a) The amplifier works when the audio signal from the crystal set is positive with respect to ground. It is almost completely non-functional when the detector diode is reversed and the audio signal becomes negative with respect to ground.
b) The VFD can function as both detector and amplifier. I verified this by bypassing the diode in the CDROM radio. Volume was reduced, but the amplifier still worked just fine.
c) The apparent gain of the amplifier is dependent upon the voltage applied to the "super" anode of the display. I have a variable high-voltage power supply. The amplifier provided useful amplification with an anode voltage of about 60 volts. At 90 volts, the amplifier worked much better. At 150 volts, the audio in headphones was so loud that music and speech could be heard with the headphones simply lying on the table.
d) Anode current never exceeded 6 milliamps. While this limits the VFDís usefulness as a general purpose amplifier, it is more than up to the task of driving high impedance headphones.
e) A voltage gradient, apparently caused by the voltage drop along the filaments, causes a column of character blocks to assume an interesting triangular shape.
f) Strong local stations cause the display to modulate, i.e., become brighter and darker as the audio varies. This is not only interesting to watch, it is potentially useful as a tuning indicator.
Image of operating display showing voltage gradient across the width of the display
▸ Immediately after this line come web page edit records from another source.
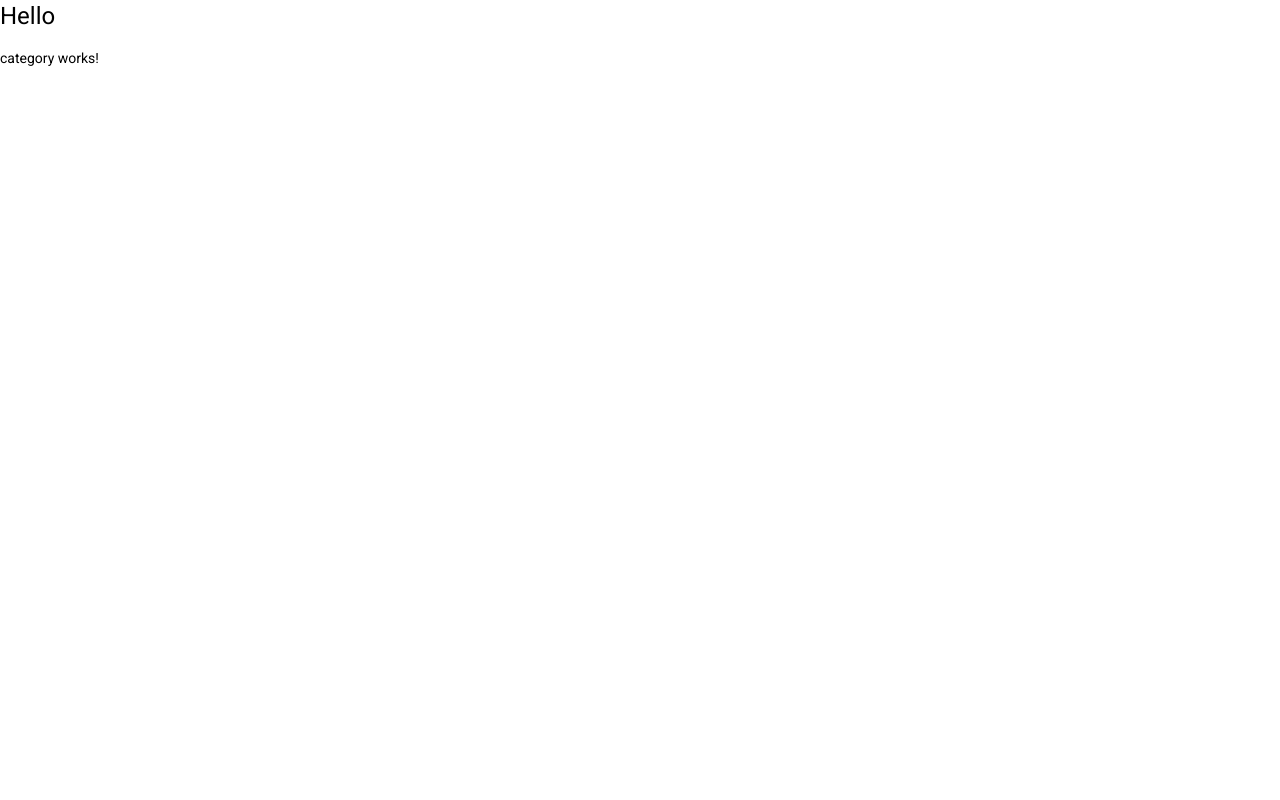
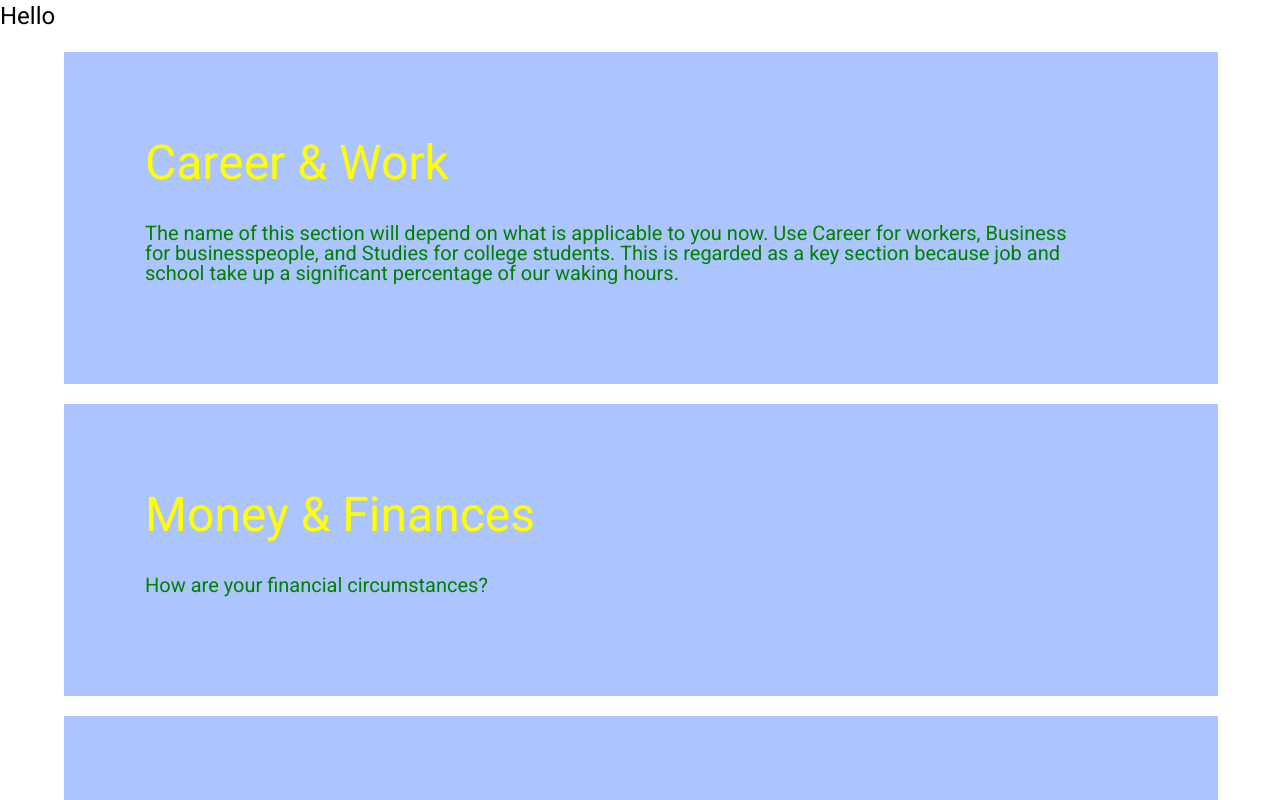
Before and after one commit to leonkoech/BalancedLife, an Angular app: page / in a window 1280 px wide. Shown: the top 800 px of the page. Built offline with nearby package versions, Linux system fonts and the light colour scheme.

Commit message:
categoories

```diff
--- a/src/components/category/category.component.html
+++ b/src/components/category/category.component.html
@@ -1 +1,13 @@
-<p>category works!</p>
+
+ <body>
+
+ <div *ngFor="let item of test" class = "newItem" (click)="doNext(item)" >
+    <div>
+        <p class="newName">{{item["name"]}}</p>
+
+    </div>
+    <div>
+        <p class="newDesc">{{item["description"]}}</p>
+    </div>
+</div>
+</body>
--- a/src/components/category/category.component.scss
+++ b/src/components/category/category.component.scss
@@ -0,0 +1,36 @@
+
+.newItem{
+    background-color: #acc5ff;
+    width: 90%;
+    margin-top: 20px;
+    height: auto;
+    margin-left: 5%;
+    padding: 1px;
+
+}
+.newName{
+
+        margin-top: 100px;
+        margin-bottom: 50px;
+        margin-right: 150px;
+        margin-left: 80px;
+
+        font-size: 48px;
+
+        color: yellow;
+
+
+}
+.newDesc{
+
+        margin-top: 50px;
+        margin-bottom: 100px;
+        margin-right: 150px;
+        margin-left: 80px;
+
+        font-size: 20px;
+
+        color: green;
+
+
+}
--- a/src/components/category/category.component.ts
+++ b/src/components/category/category.component.ts
@@ -1,8 +1,5 @@
 import { Component, OnInit } from '@angular/core';
 import { categories } from '../../../src/static/Categories';
-
-
-
 
 @Component({
   selector: 'app-category',
@@ -10,17 +7,15 @@ import { categories } from '../../../src/static/Categories';
   styleUrls: ['./category.component.scss']
 })
 export class CategoryComponent implements OnInit {
+   test=categories
+  constructor(
 
-  constructor() { }
+  ) { }
 
   ngOnInit(): void {
-    this.print()
   }
-   print(){
-    console.log("testete")
-    for (let i = 0; i < categories.length; i++){
-    console.log (categories[i]["name"])
-  }
+   doNext(object:any){
+    console.log(object.name)
   }
 
 
--- a/src/static/Categories.ts
+++ b/src/static/Categories.ts
@@ -2,9 +2,9 @@ export const categories = [{name: "Career & Work", description: "The name of thi
 {name: "Money & Finances", description: "How are your financial circumstances?"},
 {name: "Health & Fitness", description: "Both your lifestyle and physical health. This includes things like exercise, diet, and rest."},
 {name: "Fun & Recreation", description: "Whether you have enough opportunity to pursue your interests and hobbies outside of work."},
-{name: "Contribution", description: "how much you're donating. how you respect the environment and the planet. Here, social causes are included."},
-{name: "Community/Social", description: "how your social life is going. Have you got friends? Do you have positive, close friends with whom you can discuss anything?"},
+{name: "Contribution", description: "How much you're donating. How you respect the environment and the planet. Here, social causes are included."},
+{name: "Community/Social", description: "How your social life is going. Have you got friends? Do you have positive, close friends with whom you can discuss anything?"},
 {name: "Family & Friends", description: "Your interactions with your family."},
 {name: "Partner & Love", description: "This reflects your satisfaction with your relationship, if you're in one. If you're single, it symbolizes how much love you feel in your life and how energetically you're living it. Simply being single does not guarantee that you will receive a score of zero out of ten; Like that, being with someone does not guarantee that you will receive a ten out of ten. Both a single person and someone in a relationship can give themselves good or negative ratings in this section."},
-{name: "Personal Growth & Self-image", description: "your perception of yourself. This covers how you feel about yourself physically and how confident you are."},
-{name: "Spirituality", description: "your relationship to the universe and your higher self. This is not related to being religious, despite popular notion. How much do you connect with the spiritual side of life?"}]
+{name: "Personal Growth & Self-image", description: "Your perception of yourself. This covers how you feel about yourself physically and how confident you are."},
+{name: "Spirituality", description: "Your relationship to the universe and your higher self. This is not related to being religious, despite popular notion. How much do you connect with the spiritual side of life?"}]
```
g) A magnet applied to the face of the VFD causes visible distortions in the display and appears to have some affect on the gain of the tube, depending upon the magnetís strength and orientation.
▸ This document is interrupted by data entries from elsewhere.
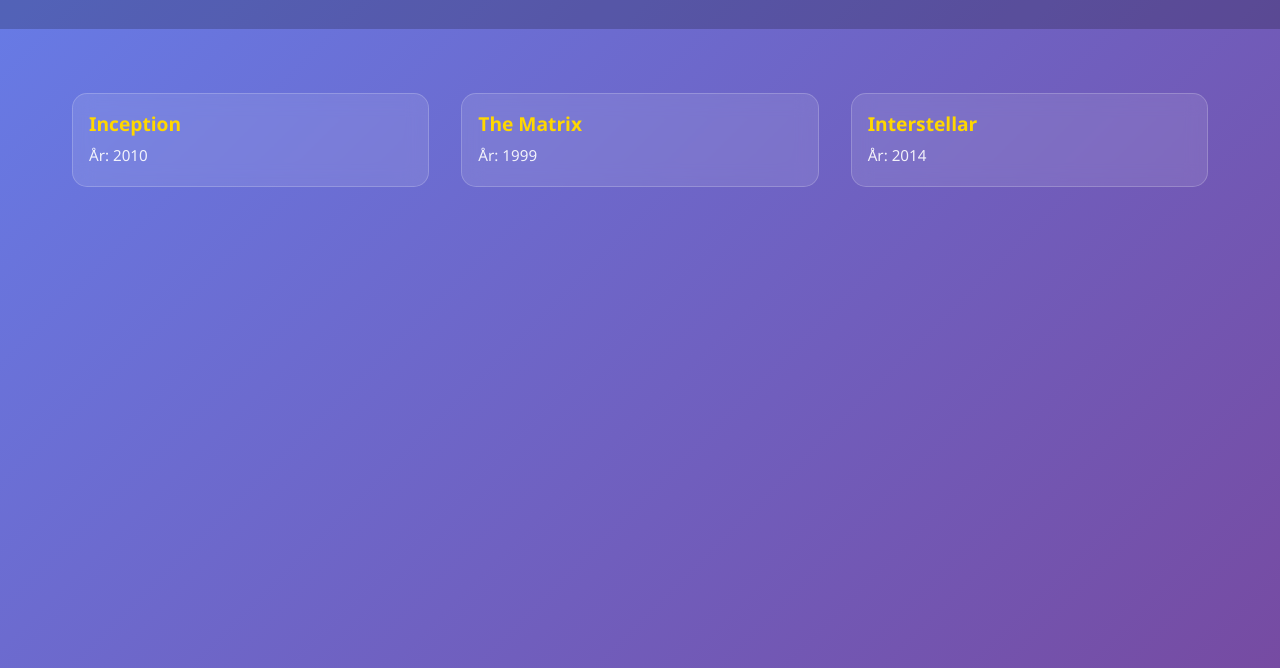
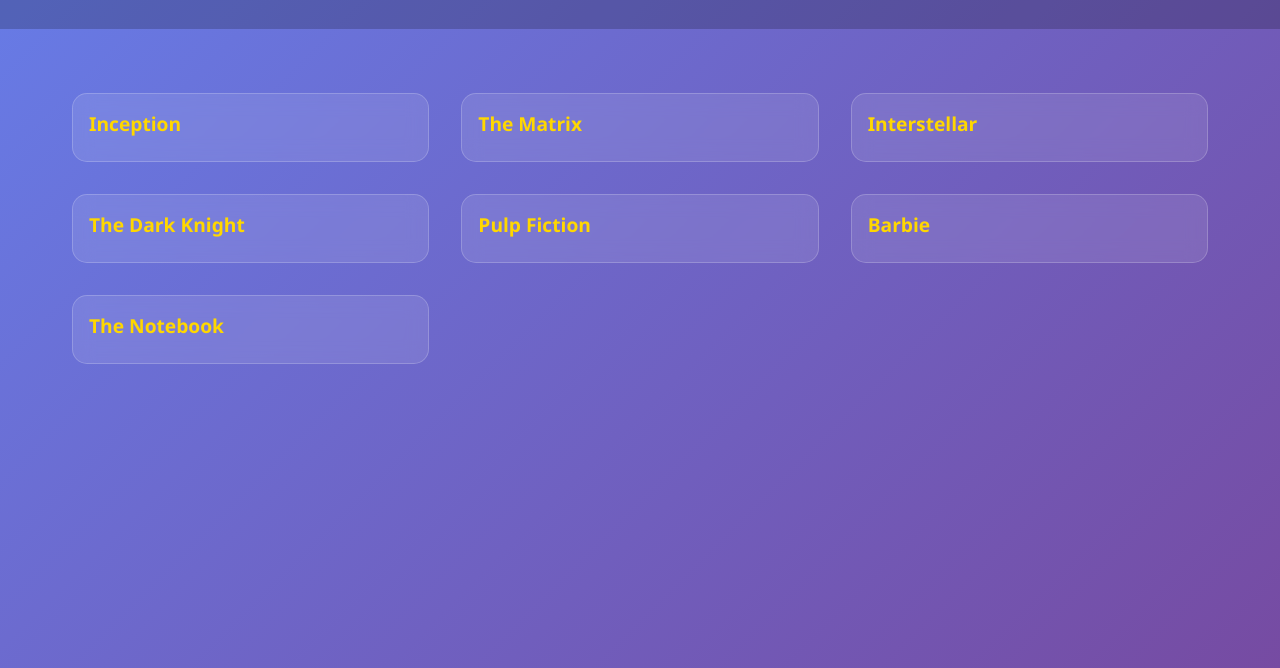
Before and after one commit to nanna-gade/movie-app, a plain HTML site: page index.html in a window 1280 px wide. Shown: the part 132-800 px from the top of the page. Drawn offline with Linux system fonts and the light colour scheme.

Commit message:
Opgave 2.1-2.5

```diff
--- a/app.js
+++ b/app.js
@@ -3,7 +3,7 @@
 console.log("Movie App starter...");
 
 // Man kan også samle sit array/listen af film i et array, istedet for at lave EN variabel per film:
-const movies = ["Inception", "The Matrix", "Interstellar", "The Dark Knight", "Pulp Fiction"];
+const movies = ["Inception", "The Matrix", "Interstellar", "The Dark Knight", "Pulp Fiction", "Barbie", "The Notebook"];
 
 console.log("Alle flm:", movies);
 
@@ -12,3 +12,18 @@ console.log("Anden film:", movies[1]);
 console.log("Sidste film:", movies[3]);
 
 console.log("Antal film:", movies.length);
+
+const movieList = document.querySelector("#movie-list");
+console.log(movieList);
+
+for (const movie of movies) {
+  const html = /* html */ `
+    <article class="movie-card">
+      <div class="movie-info">
+        <h3>${movie}</h3>
+      </div>
+    </article>
+  `;
+
+  movieList.insertAdjacentHTML("beforeend", html);
+}
--- a/index.html
+++ b/index.html
@@ -15,24 +15,7 @@
     <main>
       <section id="movie-list" class="movie-grid" aria-label="Filmliste">
       <!-- Film vises her med JavaScript -->
-      <article class="movie-card">
-        <div class="movie-info">
-          <h3>Inception</h3>
-          <p>År: 2010</p>
-        </div>
-      </article>
-      <article class="movie-card">
-        <div class="movie-info">
-          <h3>The Matrix</h3>
-          <p>År: 1999</p>
-        </div>
-      </article>
-      <article class="movie-card">
-        <div class="movie-info">
-          <h3>Interstellar</h3>
-          <p>År: 2014</p>
-        </div>
-      </article>
+
       </section>
     </main>
 
```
h) The planar construction of the tube makes it susceptible to nearby electrical noise. Noise in the audio channel can be greatly reduced by placing the VFD inside of a grounded metal box, or by laying a grounded metal plate upon the face of the display.
i) At one point, I replaced the headphones in the circuit with a small transformer, and used this to feed audio into my desktop computer to make a recording.
Audio transformer used to make recordings
Image of characterization setup
Characterization Schematic (From Vacuum Tubes in Wireless Communication, Bucher, 1919)
The great success of the VFD as an amplifying device prompted me to try to collect data to characterize it. To do so, I used variable power supplies to apply a series of voltages to the "super" anode and to the "super" grid. This, I did while simultaneously monitoring the anode current. This data was collected in a spreadsheet and then graphed using Excel.
Plate current as a function of plate voltage. Click here to see it in higher resolution.
Plate current as a function of grid voltage. Click here to see it in higher resolution.
Tube characterization data. Click here to see it in higher resolution.
On this basis of this data, it appears that the particular VFD I was playing with, depending upon operating point, offers amplification on the order of 15 to 20 timesóa respectable amount of gain.
While the triode vacuum tube and VFDs share common internal features, it doesnít appear that VFDs can be wired to take advantage of grid-leak bias. And, despite the significant gain apparent in the VFD, I was not able to get it to function in a regenerative circuit. This shortcoming, however, might possibly be overcome with alternative biasing methods.
I have also prepared a short video, showing the VFD amplifier in operation, which can be found on Youtube here.
(This article was originally prepared for, and appeared in, the newsletter of the Xtal Set Society. Check them out!)
Document Revision 1, 11/30/08
Document Revision 2, 05/19/09